# EXERCISE DATA
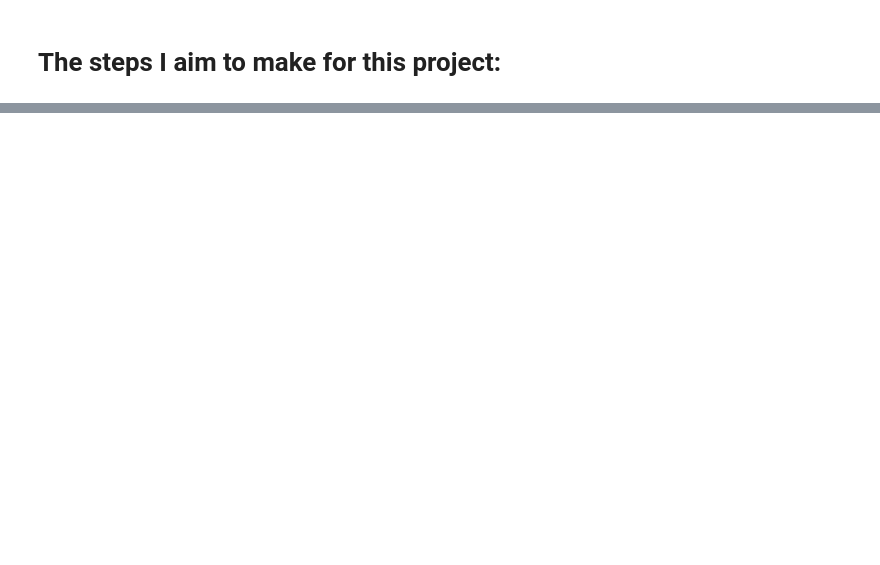
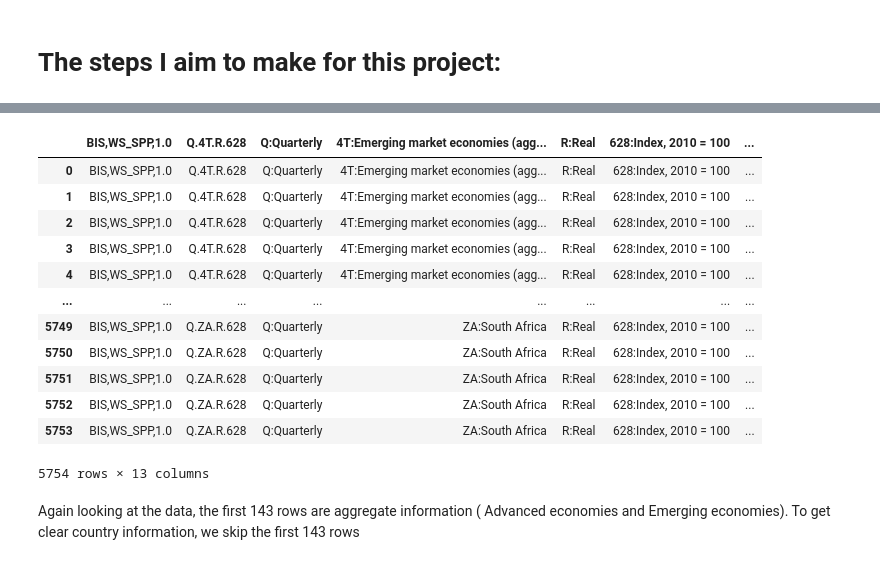
Before and after one commit to SiyanaVel19/Final_project_SU_2026, a Jupyter notebook: Project_housing.ipynb, the cells around one changed output, grey strips where cells are left out. Cells and saved outputs as stored; diff of their text form; code cells hidden in the pictures; blank space fills up the shorter version.

```diff
--- a/Project_housing.ipynb
+++ b/Project_housing.ipynb
@@ -26,0 +51,18 @@ H2: The affect of interest rates is stronger in high-income countries,than in lo
+# %%
+HPI
+# %% [output]
+|  | BIS,WS_SPP,1.0 | Q.4T.R.628 | Q:Quarterly | 4T:Emerging market economies (agg... | R:Real | 628:Index, 2010 = 100 | ... |
+| 0 | BIS,WS_SPP,1.0 | Q.4T.R.628 | Q:Quarterly | 4T:Emerging market economies (agg... | R:Real | 628:Index, 2010 = 100 | ... |
+| 1 | BIS,WS_SPP,1.0 | Q.4T.R.628 | Q:Quarterly | 4T:Emerging market economies (agg... | R:Real | 628:Index, 2010 = 100 | ... |
+| 2 | BIS,WS_SPP,1.0 | Q.4T.R.628 | Q:Quarterly | 4T:Emerging market economies (agg... | R:Real | 628:Index, 2010 = 100 | ... |
+| 3 | BIS,WS_SPP,1.0 | Q.4T.R.628 | Q:Quarterly | 4T:Emerging market economies (agg... | R:Real | 628:Index, 2010 = 100 | ... |
+| 4 | BIS,WS_SPP,1.0 | Q.4T.R.628 | Q:Quarterly | 4T:Emerging market economies (agg... | R:Real | 628:Index, 2010 = 100 | ... |
+| ... | ... | ... | ... | ... | ... | ... | ... |
+| 5749 | BIS,WS_SPP,1.0 | Q.ZA.R.628 | Q:Quarterly | ZA:South Africa | R:Real | 628:Index, 2010 = 100 | ... |
+| 5750 | BIS,WS_SPP,1.0 | Q.ZA.R.628 | Q:Quarterly | ZA:South Africa | R:Real | 628:Index, 2010 = 100 | ... |
+| 5751 | BIS,WS_SPP,1.0 | Q.ZA.R.628 | Q:Quarterly | ZA:South Africa | R:Real | 628:Index, 2010 = 100 | ... |
+| 5752 | BIS,WS_SPP,1.0 | Q.ZA.R.628 | Q:Quarterly | ZA:South Africa | R:Real | 628:Index, 2010 = 100 | ... |
+| 5753 | BIS,WS_SPP,1.0 | Q.ZA.R.628 | Q:Quarterly | ZA:South Africa | R:Real | 628:Index, 2010 = 100 | ... |
+5754 rows × 13 columns
+# %% [markdown]
+Again looking at the data, the first 143 rows are aggregate information ( Advanced economies and Emerging economies). To get clear country information, we skip the first 143 rows
```
Also changed, not shown: parts of 12 cells of this notebook.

# DIRECTIONS
Write out the entries above word for word. Do not include the pictures.

# RESPONSE TO THE TASK
Before and after one commit to SiyanaVel19/Final_project_SU_2026, a Jupyter notebook: Project_housing.ipynb, the cells around one changed output, grey strips where cells are left out. Cells and saved outputs as stored; diff of their text form; code cells hidden in the pictures; blank space fills up the shorter version.

```diff
--- a/Project_housing.ipynb
+++ b/Project_housing.ipynb
@@ -26,0 +51,18 @@ H2: The affect of interest rates is stronger in high-income countries,than in lo
+# %%
+HPI
+# %% [output]
+|  | BIS,WS_SPP,1.0 | Q.4T.R.628 | Q:Quarterly | 4T:Emerging market economies (agg... | R:Real | 628:Index, 2010 = 100 | ... |
+| 0 | BIS,WS_SPP,1.0 | Q.4T.R.628 | Q:Quarterly | 4T:Emerging market economies (agg... | R:Real | 628:Index, 2010 = 100 | ... |
+| 1 | BIS,WS_SPP,1.0 | Q.4T.R.628 | Q:Quarterly | 4T:Emerging market economies (agg... | R:Real | 628:Index, 2010 = 100 | ... |
+| 2 | BIS,WS_SPP,1.0 | Q.4T.R.628 | Q:Quarterly | 4T:Emerging market economies (agg... | R:Real | 628:Index, 2010 = 100 | ... |
+| 3 | BIS,WS_SPP,1.0 | Q.4T.R.628 | Q:Quarterly | 4T:Emerging market economies (agg... | R:Real | 628:Index, 2010 = 100 | ... |
+| 4 | BIS,WS_SPP,1.0 | Q.4T.R.628 | Q:Quarterly | 4T:Emerging market economies (agg... | R:Real | 628:Index, 2010 = 100 | ... |
+| ... | ... | ... | ... | ... | ... | ... | ... |
+| 5749 | BIS,WS_SPP,1.0 | Q.ZA.R.628 | Q:Quarterly | ZA:South Africa | R:Real | 628:Index, 2010 = 100 | ... |
+| 5750 | BIS,WS_SPP,1.0 | Q.ZA.R.628 | Q:Quarterly | ZA:South Africa | R:Real | 628:Index, 2010 = 100 | ... |
+| 5751 | BIS,WS_SPP,1.0 | Q.ZA.R.628 | Q:Quarterly | ZA:South Africa | R:Real | 628:Index, 2010 = 100 | ... |
+| 5752 | BIS,WS_SPP,1.0 | Q.ZA.R.628 | Q:Quarterly | ZA:South Africa | R:Real | 628:Index, 2010 = 100 | ... |
+| 5753 | BIS,WS_SPP,1.0 | Q.ZA.R.628 | Q:Quarterly | ZA:South Africa | R:Real | 628:Index, 2010 = 100 | ... |
+5754 rows × 13 columns
+# %% [markdown]
+Again looking at the data, the first 143 rows are aggregate information ( Advanced economies and Emerging economies). To get clear country information, we skip the first 143 rows
```
Also changed, not shown: parts of 12 cells of this notebook.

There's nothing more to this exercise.